**What the task requires**
Output the data in full. Keep every entry exactly as written.

——————————

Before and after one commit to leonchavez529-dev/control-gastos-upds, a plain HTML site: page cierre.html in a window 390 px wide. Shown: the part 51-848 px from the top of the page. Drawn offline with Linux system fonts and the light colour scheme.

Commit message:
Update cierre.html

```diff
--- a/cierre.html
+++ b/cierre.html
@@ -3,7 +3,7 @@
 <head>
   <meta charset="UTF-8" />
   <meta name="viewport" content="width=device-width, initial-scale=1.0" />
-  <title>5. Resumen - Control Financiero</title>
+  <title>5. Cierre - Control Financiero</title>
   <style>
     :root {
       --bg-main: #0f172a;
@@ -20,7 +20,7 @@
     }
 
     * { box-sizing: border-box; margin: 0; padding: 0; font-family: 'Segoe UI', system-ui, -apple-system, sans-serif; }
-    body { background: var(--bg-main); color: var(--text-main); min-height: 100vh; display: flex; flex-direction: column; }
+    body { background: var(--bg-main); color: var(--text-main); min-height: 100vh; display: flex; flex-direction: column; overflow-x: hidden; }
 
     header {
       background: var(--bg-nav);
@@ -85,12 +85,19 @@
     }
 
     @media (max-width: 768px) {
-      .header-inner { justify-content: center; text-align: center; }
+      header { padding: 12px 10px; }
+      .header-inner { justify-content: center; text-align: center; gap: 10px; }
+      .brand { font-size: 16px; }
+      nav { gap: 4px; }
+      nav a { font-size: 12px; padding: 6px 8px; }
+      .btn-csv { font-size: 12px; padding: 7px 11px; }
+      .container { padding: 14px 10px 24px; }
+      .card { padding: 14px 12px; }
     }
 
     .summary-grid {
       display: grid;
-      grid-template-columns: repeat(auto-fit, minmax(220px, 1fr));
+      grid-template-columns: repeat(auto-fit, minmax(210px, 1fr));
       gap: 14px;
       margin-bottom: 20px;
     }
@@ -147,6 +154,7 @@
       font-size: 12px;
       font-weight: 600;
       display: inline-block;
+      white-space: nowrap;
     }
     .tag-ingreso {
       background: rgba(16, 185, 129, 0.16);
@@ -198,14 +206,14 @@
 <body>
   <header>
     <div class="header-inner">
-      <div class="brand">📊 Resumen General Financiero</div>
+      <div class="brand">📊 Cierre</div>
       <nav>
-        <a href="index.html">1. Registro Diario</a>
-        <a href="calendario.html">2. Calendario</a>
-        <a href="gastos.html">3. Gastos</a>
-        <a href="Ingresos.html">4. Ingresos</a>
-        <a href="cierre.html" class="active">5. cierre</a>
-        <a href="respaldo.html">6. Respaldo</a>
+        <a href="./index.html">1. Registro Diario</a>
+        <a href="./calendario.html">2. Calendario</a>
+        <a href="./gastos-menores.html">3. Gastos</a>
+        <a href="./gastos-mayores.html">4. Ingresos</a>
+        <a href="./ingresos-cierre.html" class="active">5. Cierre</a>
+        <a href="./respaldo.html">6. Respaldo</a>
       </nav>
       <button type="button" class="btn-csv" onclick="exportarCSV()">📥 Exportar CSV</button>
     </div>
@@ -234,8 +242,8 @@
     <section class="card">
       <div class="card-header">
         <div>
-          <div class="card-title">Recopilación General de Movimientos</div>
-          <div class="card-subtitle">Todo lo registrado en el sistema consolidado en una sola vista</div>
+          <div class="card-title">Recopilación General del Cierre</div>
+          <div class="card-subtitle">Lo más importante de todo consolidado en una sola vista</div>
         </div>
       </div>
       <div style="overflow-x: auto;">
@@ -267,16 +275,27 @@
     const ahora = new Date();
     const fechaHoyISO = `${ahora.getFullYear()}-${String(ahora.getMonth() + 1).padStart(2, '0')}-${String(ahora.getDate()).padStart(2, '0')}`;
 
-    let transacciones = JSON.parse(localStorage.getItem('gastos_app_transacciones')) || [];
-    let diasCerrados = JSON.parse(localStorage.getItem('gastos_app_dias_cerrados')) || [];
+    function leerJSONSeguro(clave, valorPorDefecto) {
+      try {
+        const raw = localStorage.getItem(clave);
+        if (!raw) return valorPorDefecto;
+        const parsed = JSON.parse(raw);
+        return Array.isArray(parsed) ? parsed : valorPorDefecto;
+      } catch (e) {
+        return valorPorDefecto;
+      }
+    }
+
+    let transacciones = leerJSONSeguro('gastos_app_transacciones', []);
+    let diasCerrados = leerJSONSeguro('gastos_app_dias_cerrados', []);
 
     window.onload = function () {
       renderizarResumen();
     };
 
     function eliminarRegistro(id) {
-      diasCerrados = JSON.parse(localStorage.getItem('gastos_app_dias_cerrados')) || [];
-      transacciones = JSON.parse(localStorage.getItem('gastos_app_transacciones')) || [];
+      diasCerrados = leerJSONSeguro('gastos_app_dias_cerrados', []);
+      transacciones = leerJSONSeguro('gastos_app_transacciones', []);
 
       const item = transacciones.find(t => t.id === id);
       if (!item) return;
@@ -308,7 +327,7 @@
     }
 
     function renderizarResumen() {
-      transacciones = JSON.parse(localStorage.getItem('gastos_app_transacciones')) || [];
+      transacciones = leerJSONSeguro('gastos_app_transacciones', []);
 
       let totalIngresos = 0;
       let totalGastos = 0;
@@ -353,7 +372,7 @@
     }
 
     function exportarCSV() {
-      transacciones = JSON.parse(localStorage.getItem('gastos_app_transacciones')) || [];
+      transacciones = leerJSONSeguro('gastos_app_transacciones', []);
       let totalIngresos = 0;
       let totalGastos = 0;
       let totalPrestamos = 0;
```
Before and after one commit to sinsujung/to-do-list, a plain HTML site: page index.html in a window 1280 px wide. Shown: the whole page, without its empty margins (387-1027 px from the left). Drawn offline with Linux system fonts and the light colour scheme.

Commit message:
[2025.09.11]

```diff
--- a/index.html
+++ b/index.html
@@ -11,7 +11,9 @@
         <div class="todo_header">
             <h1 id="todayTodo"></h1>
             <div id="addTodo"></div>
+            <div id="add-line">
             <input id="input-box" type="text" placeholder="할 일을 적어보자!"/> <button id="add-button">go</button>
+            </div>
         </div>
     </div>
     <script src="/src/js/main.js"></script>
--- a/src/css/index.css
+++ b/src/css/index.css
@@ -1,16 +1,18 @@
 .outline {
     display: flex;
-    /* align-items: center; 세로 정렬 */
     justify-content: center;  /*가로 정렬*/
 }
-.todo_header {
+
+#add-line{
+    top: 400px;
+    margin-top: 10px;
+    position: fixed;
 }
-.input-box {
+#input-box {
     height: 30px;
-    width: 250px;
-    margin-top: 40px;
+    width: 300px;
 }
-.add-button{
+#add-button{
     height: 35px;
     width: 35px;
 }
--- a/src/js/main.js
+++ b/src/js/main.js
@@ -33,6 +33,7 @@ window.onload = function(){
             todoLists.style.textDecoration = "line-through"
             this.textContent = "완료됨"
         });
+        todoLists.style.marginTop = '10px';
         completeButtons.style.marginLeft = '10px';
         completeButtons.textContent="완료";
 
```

——————————

**Task output**
Before and after one commit to leonchavez529-dev/control-gastos-upds, a plain HTML site: page cierre.html in a window 390 px wide. Shown: the part 51-848 px from the top of the page. Drawn offline with Linux system fonts and the light colour scheme.

Commit message:
Update cierre.html

```diff
--- a/cierre.html
+++ b/cierre.html
@@ -3,7 +3,7 @@
 <head>
   <meta charset="UTF-8" />
   <meta name="viewport" content="width=device-width, initial-scale=1.0" />
-  <title>5. Resumen - Control Financiero</title>
+  <title>5. Cierre - Control Financiero</title>
   <style>
     :root {
       --bg-main: #0f172a;
@@ -20,7 +20,7 @@
     }
 
     * { box-sizing: border-box; margin: 0; padding: 0; font-family: 'Segoe UI', system-ui, -apple-system, sans-serif; }
-    body { background: var(--bg-main); color: var(--text-main); min-height: 100vh; display: flex; flex-direction: column; }
+    body { background: var(--bg-main); color: var(--text-main); min-height: 100vh; display: flex; flex-direction: column; overflow-x: hidden; }
 
     header {
       background: var(--bg-nav);
@@ -85,12 +85,19 @@
     }
 
     @media (max-width: 768px) {
-      .header-inner { justify-content: center; text-align: center; }
+      header { padding: 12px 10px; }
+      .header-inner { justify-content: center; text-align: center; gap: 10px; }
+      .brand { font-size: 16px; }
+      nav { gap: 4px; }
+      nav a { font-size: 12px; padding: 6px 8px; }
+      .btn-csv { font-size: 12px; padding: 7px 11px; }
+      .container { padding: 14px 10px 24px; }
+      .card { padding: 14px 12px; }
     }
 
     .summary-grid {
       display: grid;
-      grid-template-columns: repeat(auto-fit, minmax(220px, 1fr));
+      grid-template-columns: repeat(auto-fit, minmax(210px, 1fr));
       gap: 14px;
       margin-bottom: 20px;
     }
@@ -147,6 +154,7 @@
       font-size: 12px;
       font-weight: 600;
       display: inline-block;
+      white-space: nowrap;
     }
     .tag-ingreso {
       background: rgba(16, 185, 129, 0.16);
@@ -198,14 +206,14 @@
 <body>
   <header>
     <div class="header-inner">
-      <div class="brand">📊 Resumen General Financiero</div>
+      <div class="brand">📊 Cierre</div>
       <nav>
-        <a href="index.html">1. Registro Diario</a>
-        <a href="calendario.html">2. Calendario</a>
-        <a href="gastos.html">3. Gastos</a>
-        <a href="Ingresos.html">4. Ingresos</a>
-        <a href="cierre.html" class="active">5. cierre</a>
-        <a href="respaldo.html">6. Respaldo</a>
+        <a href="./index.html">1. Registro Diario</a>
+        <a href="./calendario.html">2. Calendario</a>
+        <a href="./gastos-menores.html">3. Gastos</a>
+        <a href="./gastos-mayores.html">4. Ingresos</a>
+        <a href="./ingresos-cierre.html" class="active">5. Cierre</a>
+        <a href="./respaldo.html">6. Respaldo</a>
       </nav>
       <button type="button" class="btn-csv" onclick="exportarCSV()">📥 Exportar CSV</button>
     </div>
@@ -234,8 +242,8 @@
     <section class="card">
       <div class="card-header">
         <div>
-          <div class="card-title">Recopilación General de Movimientos</div>
-          <div class="card-subtitle">Todo lo registrado en el sistema consolidado en una sola vista</div>
+          <div class="card-title">Recopilación General del Cierre</div>
+          <div class="card-subtitle">Lo más importante de todo consolidado en una sola vista</div>
         </div>
       </div>
       <div style="overflow-x: auto;">
@@ -267,16 +275,27 @@
     const ahora = new Date();
     const fechaHoyISO = `${ahora.getFullYear()}-${String(ahora.getMonth() + 1).padStart(2, '0')}-${String(ahora.getDate()).padStart(2, '0')}`;
 
-    let transacciones = JSON.parse(localStorage.getItem('gastos_app_transacciones')) || [];
-    let diasCerrados = JSON.parse(localStorage.getItem('gastos_app_dias_cerrados')) || [];
+    function leerJSONSeguro(clave, valorPorDefecto) {
+      try {
+        const raw = localStorage.getItem(clave);
+        if (!raw) return valorPorDefecto;
+        const parsed = JSON.parse(raw);
+        return Array.isArray(parsed) ? parsed : valorPorDefecto;
+      } catch (e) {
+        return valorPorDefecto;
+      }
+    }
+
+    let transacciones = leerJSONSeguro('gastos_app_transacciones', []);
+    let diasCerrados = leerJSONSeguro('gastos_app_dias_cerrados', []);
 
     window.onload = function () {
       renderizarResumen();
     };
 
     function eliminarRegistro(id) {
-      diasCerrados = JSON.parse(localStorage.getItem('gastos_app_dias_cerrados')) || [];
-      transacciones = JSON.parse(localStorage.getItem('gastos_app_transacciones')) || [];
+      diasCerrados = leerJSONSeguro('gastos_app_dias_cerrados', []);
+      transacciones = leerJSONSeguro('gastos_app_transacciones', []);
 
       const item = transacciones.find(t => t.id === id);
       if (!item) return;
@@ -308,7 +327,7 @@
     }
 
     function renderizarResumen() {
-      transacciones = JSON.parse(localStorage.getItem('gastos_app_transacciones')) || [];
+      transacciones = leerJSONSeguro('gastos_app_transacciones', []);
 
       let totalIngresos = 0;
       let totalGastos = 0;
@@ -353,7 +372,7 @@
     }
 
     function exportarCSV() {
-      transacciones = JSON.parse(localStorage.getItem('gastos_app_transacciones')) || [];
+      transacciones = leerJSONSeguro('gastos_app_transacciones', []);
       let totalIngresos = 0;
       let totalGastos = 0;
       let totalPrestamos = 0;
```
Before and after one commit to sinsujung/to-do-list, a plain HTML site: page index.html in a window 1280 px wide. Shown: the whole page, without its empty margins (387-1027 px from the left). Drawn offline with Linux system fonts and the light colour scheme.

Commit message:
[2025.09.11]

```diff
--- a/index.html
+++ b/index.html
@@ -11,7 +11,9 @@
         <div class="todo_header">
             <h1 id="todayTodo"></h1>
             <div id="addTodo"></div>
+            <div id="add-line">
             <input id="input-box" type="text" placeholder="할 일을 적어보자!"/> <button id="add-button">go</button>
+            </div>
         </div>
     </div>
     <script src="/src/js/main.js"></script>
--- a/src/css/index.css
+++ b/src/css/index.css
@@ -1,16 +1,18 @@
 .outline {
     display: flex;
-    /* align-items: center; 세로 정렬 */
     justify-content: center;  /*가로 정렬*/
 }
-.todo_header {
+
+#add-line{
+    top: 400px;
+    margin-top: 10px;
+    position: fixed;
 }
-.input-box {
+#input-box {
     height: 30px;
-    width: 250px;
-    margin-top: 40px;
+    width: 300px;
 }
-.add-button{
+#add-button{
     height: 35px;
     width: 35px;
 }
--- a/src/js/main.js
+++ b/src/js/main.js
@@ -33,6 +33,7 @@ window.onload = function(){
             todoLists.style.textDecoration = "line-through"
             this.textContent = "완료됨"
         });
+        todoLists.style.marginTop = '10px';
         completeButtons.style.marginLeft = '10px';
         completeButtons.textContent="완료";
 
```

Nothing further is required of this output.